* Dataset:
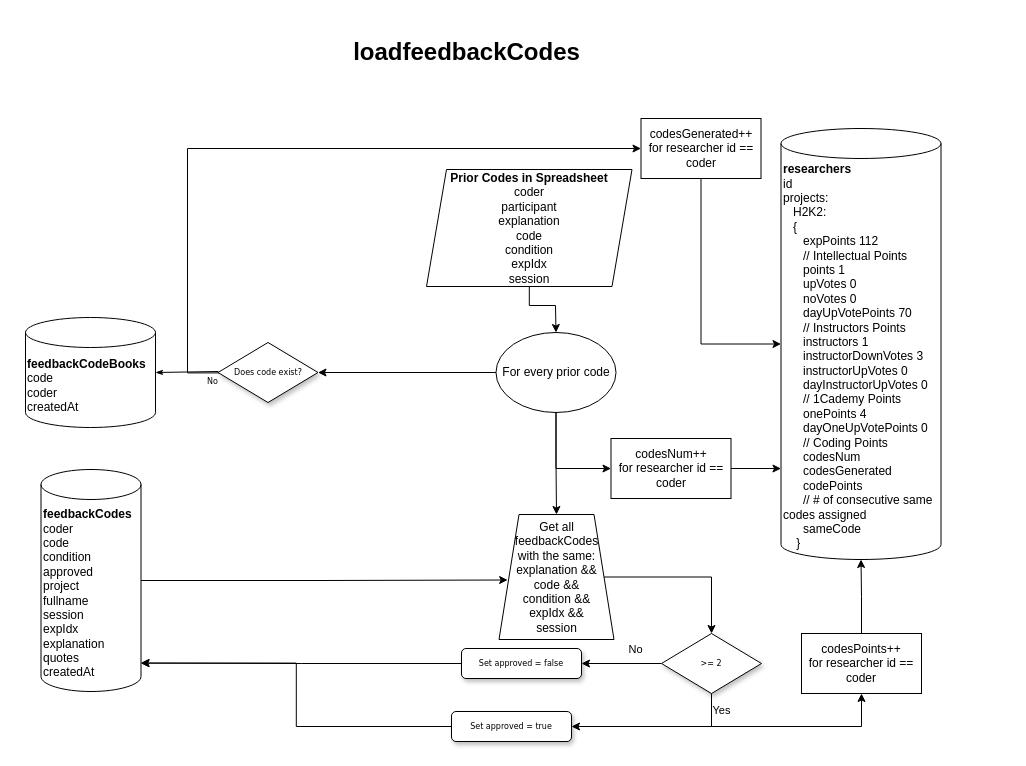
Before: src/Components/ProjectManagement/FreeRecallGrading/freeRecallGrading.drawio in ImanYZ/VisualExp, a draw.io diagram. Source tidied: cells renumbered, new cells numbered last; positions are measured from the earlier drawing's top-left corner, leaving out a move shared by most shapes. Both pictures are drawn from the tidied source at 100%, with x=0, y=0 at pixel (25, 27).
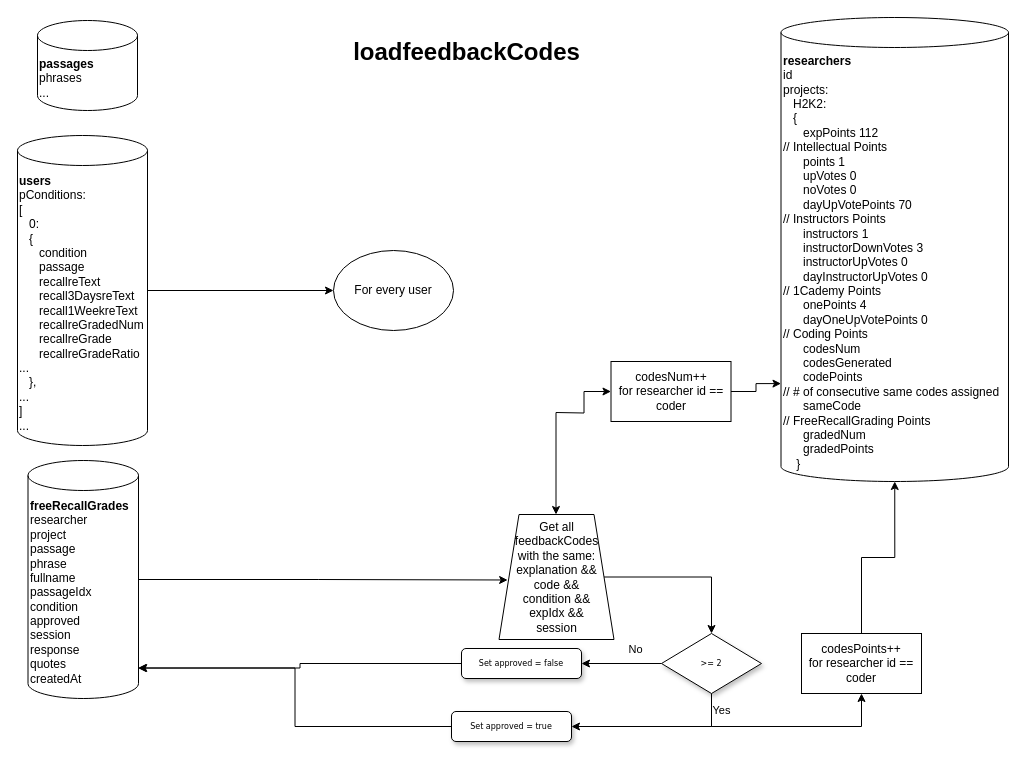
Above is the later version.

Commit message:
Designing the FreeRecallGrading flow diagram.

Unchanged cells that the change refers to:
```xml
<mxCell id="15" value="Get all feedbackCodes&lt;br&gt;with the same:&lt;br&gt;explanation &amp;amp;&amp;amp;&lt;br&gt;code &amp;amp;&amp;amp;&lt;br&gt;condition &amp;amp;&amp;amp;&lt;br&gt;expIdx &amp;amp;&amp;amp;&lt;br&gt;session" style="shape=trapezoid;perimeter=trapezoidPerimeter;whiteSpace=wrap;html=1;fixedSize=1;" parent="1" vertex="1">
  <mxGeometry x="473.5" y="487" width="115" height="125" as="geometry" />
</mxCell>
```

The edit, as a diff of the source:
```diff
@@
-    <mxCell id="2" value="&lt;b&gt;feedbackCodeBooks&lt;/b&gt;&lt;br&gt;&lt;div&gt;code&lt;/div&gt;&lt;div&gt;coder&lt;/div&gt;&lt;div&gt;createdAt&lt;/div&gt;" style="shape=cylinder3;whiteSpace=wrap;html=1;boundedLbl=1;backgroundOutline=1;size=15;align=left;" parent="1" vertex="1">
-      <mxGeometry y="290" width="130" height="110" as="geometry" />
+    <mxCell id="2" value="&lt;b&gt;passages&lt;/b&gt;&lt;br&gt;&lt;div&gt;phrases&lt;/div&gt;&lt;div&gt;...&lt;/div&gt;" style="shape=cylinder3;whiteSpace=wrap;html=1;boundedLbl=1;backgroundOutline=1;size=15;align=left;" parent="1" vertex="1">
+      <mxGeometry x="12" y="-7" width="100" height="90" as="geometry" />
     </mxCell>
@@
-    <mxCell id="4" value="&lt;b&gt;feedbackCodes&lt;/b&gt;&lt;br&gt;&lt;div&gt;coder&lt;/div&gt;&lt;div&gt;code&lt;/div&gt;&lt;div&gt;condition&lt;/div&gt;&lt;div&gt;approved&lt;/div&gt;&lt;div&gt;project&lt;/div&gt;&lt;div&gt;fullname&lt;/div&gt;&lt;div&gt;session&lt;/div&gt;&lt;div&gt;expIdx&lt;/div&gt;&lt;div&gt;explanation&lt;/div&gt;&lt;div&gt;quotes&lt;/div&gt;&lt;div&gt;createdAt&lt;/div&gt;" style="shape=cylinder3;whiteSpace=wrap;html=1;boundedLbl=1;backgroundOutline=1;size=15;align=left;" parent="1" vertex="1">
-      <mxGeometry x="15.5" y="442" width="100" height="222" as="geometry" />
+    <mxCell id="4" value="&lt;b&gt;freeRecallGrades&lt;/b&gt;&lt;br&gt;&lt;div&gt;researcher&lt;/div&gt;&lt;div&gt;project&lt;/div&gt;&lt;div&gt;passage&lt;/div&gt;&lt;div&gt;phrase&lt;/div&gt;&lt;div&gt;&lt;span&gt;fullname&lt;/span&gt;&lt;br&gt;&lt;/div&gt;&lt;div&gt;&lt;span&gt;passageIdx&lt;/span&gt;&lt;/div&gt;&lt;div&gt;&lt;span&gt;condition&lt;/span&gt;&lt;/div&gt;&lt;div&gt;&lt;span&gt;approved&lt;/span&gt;&lt;br&gt;&lt;/div&gt;&lt;div&gt;&lt;span&gt;session&lt;/span&gt;&lt;br&gt;&lt;/div&gt;&lt;div&gt;response&lt;/div&gt;&lt;div&gt;quotes&lt;/div&gt;&lt;div&gt;createdAt&lt;/div&gt;" style="shape=cylinder3;whiteSpace=wrap;html=1;boundedLbl=1;backgroundOutline=1;size=15;align=left;" parent="1" vertex="1">
+      <mxGeometry x="2.5" y="433" width="110.5" height="238" as="geometry" />
     </mxCell>
-    <mxCell id="5" style="edgeStyle=orthogonalEdgeStyle;rounded=0;jettySize=auto;html=1;" parent="1" edge="1" source="6" target="10">
-      <mxGeometry relative="1" as="geometry">
-        <Array as="points">
-          <mxPoint x="504" y="278" />
-          <mxPoint x="530" y="278" />
-        </Array>
-      </mxGeometry>
-    </mxCell>
-    <mxCell id="6" value="&lt;b&gt;Prior Codes in Spreadsheet&lt;br&gt;&lt;/b&gt;coder&lt;br&gt;participant&lt;br&gt;explanation&lt;br&gt;code&lt;br&gt;condition&lt;br&gt;expIdx&lt;br&gt;session" style="shape=parallelogram;perimeter=parallelogramPerimeter;whiteSpace=wrap;html=1;fixedSize=1;align=center;" parent="1" vertex="1">
-      <mxGeometry x="401" y="142" width="205.5" height="117" as="geometry" />
-    </mxCell>
-    <mxCell id="7" style="edgeStyle=orthogonalEdgeStyle;rounded=0;jettySize=auto;html=1;entryX=1;entryY=0.5;entryDx=0;entryDy=0;" parent="1" edge="1" source="10" target="13">
-      <mxGeometry relative="1" as="geometry" />
-    </mxCell>
-    <mxCell id="8" style="edgeStyle=orthogonalEdgeStyle;rounded=0;jettySize=auto;html=1;" parent="1" edge="1" source="10" target="15">
-      <mxGeometry relative="1" as="geometry" />
+    <mxCell id="8" style="edgeStyle=orthogonalEdgeStyle;rounded=0;jettySize=auto;html=1;" parent="1" edge="1" target="15">
+      <mxGeometry relative="1" as="geometry">
+        <mxPoint x="530.5" y="385" as="sourcePoint" />
+      </mxGeometry>
     </mxCell>
-    <mxCell id="9" style="edgeStyle=orthogonalEdgeStyle;rounded=0;jettySize=auto;html=1;exitX=0.5;exitY=1;exitDx=0;exitDy=0;entryX=0;entryY=0.5;entryDx=0;entryDy=0;" parent="1" edge="1" source="10" target="29">
-      <mxGeometry relative="1" as="geometry" />
+    <mxCell id="9" style="edgeStyle=orthogonalEdgeStyle;rounded=0;jettySize=auto;html=1;exitX=0.5;exitY=1;exitDx=0;exitDy=0;entryX=0;entryY=0.5;entryDx=0;entryDy=0;" parent="1" edge="1" target="29">
+      <mxGeometry relative="1" as="geometry">
+        <mxPoint x="530.5" y="385" as="sourcePoint" />
+      </mxGeometry>
     </mxCell>
-    <mxCell id="10" value="For every prior code" style="ellipse;whiteSpace=wrap;html=1;" parent="1" vertex="1">
-      <mxGeometry x="470.5" y="305" width="120" height="80" as="geometry" />
-    </mxCell>
-    <mxCell id="11" value="No" style="edgeStyle=orthogonalEdgeStyle;rounded=0;html=1;labelBackgroundColor=none;startSize=5;endArrow=classicThin;endFill=1;endSize=5;jettySize=auto;strokeWidth=1;fontFamily=Verdana;fontSize=8;exitX=0;exitY=0.5;exitDx=0;exitDy=0;entryX=1;entryY=0.5;entryDx=0;entryDy=0;entryPerimeter=0;" parent="1" edge="1" source="13" target="2">
-      <mxGeometry x="-0.78" y="10" relative="1" as="geometry">
-        <Array as="points">
-          <mxPoint x="130.5" y="344" />
-        </Array>
-      </mxGeometry>
-    </mxCell>
-    <mxCell id="12" style="edgeStyle=orthogonalEdgeStyle;rounded=0;jettySize=auto;html=1;exitX=0.037;exitY=0.507;exitDx=0;exitDy=0;exitPerimeter=0;entryX=0;entryY=0.5;entryDx=0;entryDy=0;" parent="1" edge="1" source="13" target="27">
-      <mxGeometry relative="1" as="geometry">
-        <Array as="points">
-          <mxPoint x="162" y="345" />
-          <mxPoint x="162" y="121" />
-        </Array>
-      </mxGeometry>
-    </mxCell>
-    <mxCell id="13" value="Does code exist?" style="rhombus;whiteSpace=wrap;html=1;rounded=0;shadow=1;labelBackgroundColor=none;strokeWidth=1;fontFamily=Verdana;fontSize=8;align=center;" parent="1" vertex="1">
-      <mxGeometry x="192.5" y="315" width="100" height="60" as="geometry" />
-    </mxCell>
@@
-    <mxCell id="25" value="&lt;b&gt;researchers&lt;/b&gt;&lt;br&gt;id&lt;br&gt;projects:&lt;br&gt;&amp;nbsp; &amp;nbsp;H2K2:&lt;br&gt;&amp;nbsp; &amp;nbsp;{&lt;br&gt;&amp;nbsp; &amp;nbsp; &amp;nbsp; expPoints 112&lt;br&gt;&amp;nbsp; &amp;nbsp; &amp;nbsp; // Intellectual Points&lt;br&gt;&amp;nbsp; &amp;nbsp; &amp;nbsp; points 1&lt;br&gt;&amp;nbsp; &amp;nbsp; &amp;nbsp; upVotes 0&amp;nbsp;&lt;br&gt;&amp;nbsp; &amp;nbsp; &amp;nbsp; noVotes 0&lt;br&gt;&lt;div&gt;&amp;nbsp; &amp;nbsp; &amp;nbsp; dayUpVotePoints 70&amp;nbsp;&lt;/div&gt;&amp;nbsp; &amp;nbsp; &amp;nbsp; // Instructors&amp;nbsp;Points&lt;br&gt;&amp;nbsp; &amp;nbsp; &amp;nbsp; instructors 1&lt;br&gt;&amp;nbsp; &amp;nbsp; &amp;nbsp; instructorDownVotes 3&lt;br&gt;&amp;nbsp; &amp;nbsp; &amp;nbsp; instructorUpVotes 0&lt;br&gt;&amp;nbsp; &amp;nbsp; &amp;nbsp;&amp;nbsp;&lt;span style=&quot;color: rgb(0 , 0 , 0)&quot;&gt;dayInstructorUpVotes 0&lt;/span&gt;&lt;br&gt;&lt;div&gt;&lt;/div&gt;&amp;nbsp; &amp;nbsp; &amp;nbsp; // 1Cademy&amp;nbsp;Points&lt;br&gt;&amp;nbsp; &amp;nbsp; &amp;nbsp; onePoints 4&lt;br&gt;&amp;nbsp; &amp;nbsp; &amp;nbsp; dayOneUpVotePoints 0&lt;br&gt;&amp;nbsp; &amp;nbsp; &amp;nbsp; // Coding Points&lt;br&gt;&amp;nbsp; &amp;nbsp; &amp;nbsp; codesNum&lt;br&gt;&amp;nbsp; &amp;nbsp; &amp;nbsp; codesGenerated&lt;br&gt;&amp;nbsp; &amp;nbsp; &amp;nbsp; codePoints&lt;br&gt;&amp;nbsp; &amp;nbsp; &amp;nbsp; // # of consecutive same codes assigned&lt;br&gt;&amp;nbsp; &amp;nbsp; &amp;nbsp; sameCode&lt;br&gt;&amp;nbsp; &amp;nbsp; }" style="shape=cylinder3;whiteSpace=wrap;html=1;boundedLbl=1;backgroundOutline=1;size=15;align=left;" parent="1" vertex="1">
-      <mxGeometry x="755.5" y="101" width="160" height="431" as="geometry" />
+    <mxCell id="25" value="&lt;b&gt;researchers&lt;/b&gt;&lt;br&gt;id&lt;br&gt;projects:&lt;br&gt;&amp;nbsp; &amp;nbsp;H2K2:&lt;br&gt;&amp;nbsp; &amp;nbsp;{&lt;br&gt;&amp;nbsp; &amp;nbsp; &amp;nbsp; expPoints 112&lt;br&gt;// Intellectual Points&lt;br&gt;&amp;nbsp; &amp;nbsp; &amp;nbsp; points 1&lt;br&gt;&amp;nbsp; &amp;nbsp; &amp;nbsp; upVotes 0&amp;nbsp;&lt;br&gt;&amp;nbsp; &amp;nbsp; &amp;nbsp; noVotes 0&lt;br&gt;&lt;div&gt;&amp;nbsp; &amp;nbsp; &amp;nbsp; dayUpVotePoints 70&amp;nbsp;&lt;/div&gt;// Instructors&amp;nbsp;Points&lt;br&gt;&amp;nbsp; &amp;nbsp; &amp;nbsp; instructors 1&lt;br&gt;&amp;nbsp; &amp;nbsp; &amp;nbsp; instructorDownVotes 3&lt;br&gt;&amp;nbsp; &amp;nbsp; &amp;nbsp; instructorUpVotes 0&lt;br&gt;&amp;nbsp; &amp;nbsp; &amp;nbsp;&amp;nbsp;dayInstructorUpVotes 0&lt;br&gt;&lt;div&gt;&lt;/div&gt;// 1Cademy&amp;nbsp;Points&lt;br&gt;&amp;nbsp; &amp;nbsp; &amp;nbsp; onePoints 4&lt;br&gt;&amp;nbsp; &amp;nbsp; &amp;nbsp; dayOneUpVotePoints 0&lt;br&gt;// Coding Points&lt;br&gt;&amp;nbsp; &amp;nbsp; &amp;nbsp; codesNum&lt;br&gt;&amp;nbsp; &amp;nbsp; &amp;nbsp; codesGenerated&lt;br&gt;&amp;nbsp; &amp;nbsp; &amp;nbsp; codePoints&lt;br&gt;// # of consecutive same codes assigned&lt;br&gt;&amp;nbsp; &amp;nbsp; &amp;nbsp; sameCode&lt;br&gt;// FreeRecallGrading Points&lt;br&gt;&amp;nbsp; &amp;nbsp; &amp;nbsp; gradedNum&lt;br&gt;&amp;nbsp; &amp;nbsp; &amp;nbsp; gradedPoints&lt;br&gt;&amp;nbsp; &amp;nbsp; }" style="shape=cylinder3;whiteSpace=wrap;html=1;boundedLbl=1;backgroundOutline=1;size=15;align=left;" parent="1" vertex="1">
+      <mxGeometry x="755.5" y="-10" width="227.5" height="464" as="geometry" />
     </mxCell>
-    <mxCell id="26" style="edgeStyle=orthogonalEdgeStyle;rounded=0;jettySize=auto;html=1;exitX=0.5;exitY=1;exitDx=0;exitDy=0;" parent="1" edge="1" source="27" target="25">
-      <mxGeometry relative="1" as="geometry" />
-    </mxCell>
-    <mxCell id="27" value="codesGenerated++&lt;br&gt;for researcher id == coder" style="rounded=0;whiteSpace=wrap;html=1;" parent="1" vertex="1">
-      <mxGeometry x="615.5" y="91" width="120" height="60" as="geometry" />
-    </mxCell>
@@
     <mxCell id="29" value="codesNum++&lt;br&gt;for researcher id == coder" style="rounded=0;whiteSpace=wrap;html=1;" parent="1" vertex="1">
-      <mxGeometry x="585.5" y="411" width="120" height="60" as="geometry" />
+      <mxGeometry x="585.5" y="334" width="120" height="60" as="geometry" />
     </mxCell>
@@
+    <mxCell id="33" style="edgeStyle=none;html=1;" parent="1" edge="1" source="34" target="35">
+      <mxGeometry relative="1" as="geometry" />
+    </mxCell>
+    <mxCell id="34" value="&lt;b&gt;users&lt;/b&gt;&lt;br&gt;&lt;div&gt;&lt;span&gt;pConditions:&lt;/span&gt;&lt;/div&gt;&lt;div&gt;&lt;span&gt;[&lt;/span&gt;&lt;/div&gt;&lt;div&gt;&lt;span&gt;&amp;nbsp; &amp;nbsp;0:&lt;/span&gt;&lt;/div&gt;&lt;div&gt;&lt;span&gt;&amp;nbsp; &amp;nbsp;{&lt;/span&gt;&lt;/div&gt;&lt;div&gt;&lt;span&gt;&amp;nbsp; &amp;nbsp; &amp;nbsp; condition&lt;/span&gt;&lt;/div&gt;&lt;div&gt;&lt;span&gt;&amp;nbsp; &amp;nbsp; &amp;nbsp; passage&lt;/span&gt;&lt;/div&gt;&lt;div&gt;&amp;nbsp; &amp;nbsp; &amp;nbsp; recallreText&lt;/div&gt;&amp;nbsp; &amp;nbsp; &amp;nbsp; recall3DaysreText&lt;div&gt;&amp;nbsp; &amp;nbsp; &amp;nbsp; recall1WeekreText&lt;/div&gt;&lt;div&gt;&amp;nbsp; &amp;nbsp; &amp;nbsp; recallreGradedNum&lt;/div&gt;&lt;div&gt;&amp;nbsp; &amp;nbsp; &amp;nbsp; recallreGrade&lt;/div&gt;&lt;div&gt;&amp;nbsp; &amp;nbsp; &amp;nbsp; recallreGradeRatio&lt;/div&gt;&lt;div&gt;...&lt;/div&gt;&lt;div&gt;&lt;span&gt;&amp;nbsp; &amp;nbsp;},&lt;/span&gt;&lt;/div&gt;&lt;div&gt;&lt;span&gt;...&lt;/span&gt;&lt;/div&gt;&lt;div&gt;&lt;span&gt;]&lt;/span&gt;&lt;/div&gt;&lt;div&gt;&lt;span&gt;...&lt;/span&gt;&lt;br&gt;&lt;/div&gt;" style="shape=cylinder3;whiteSpace=wrap;html=1;boundedLbl=1;backgroundOutline=1;size=15;align=left;" parent="1" vertex="1">
+      <mxGeometry x="-8" y="108" width="130" height="310" as="geometry" />
+    </mxCell>
+    <mxCell id="35" value="For every user" style="ellipse;whiteSpace=wrap;html=1;" parent="1" vertex="1">
+      <mxGeometry x="308" y="223" width="120" height="80" as="geometry" />
+    </mxCell>
```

* Instructions to follow: In the entries above, find each line with the word "every" and return it.

* Answer:
-    <mxCell id="10" value="For every prior code" style="ellipse;whiteSpace=wrap;html=1;" parent="1" vertex="1">
+    <mxCell id="35" value="For every user" style="ellipse;whiteSpace=wrap;html=1;" parent="1" vertex="1">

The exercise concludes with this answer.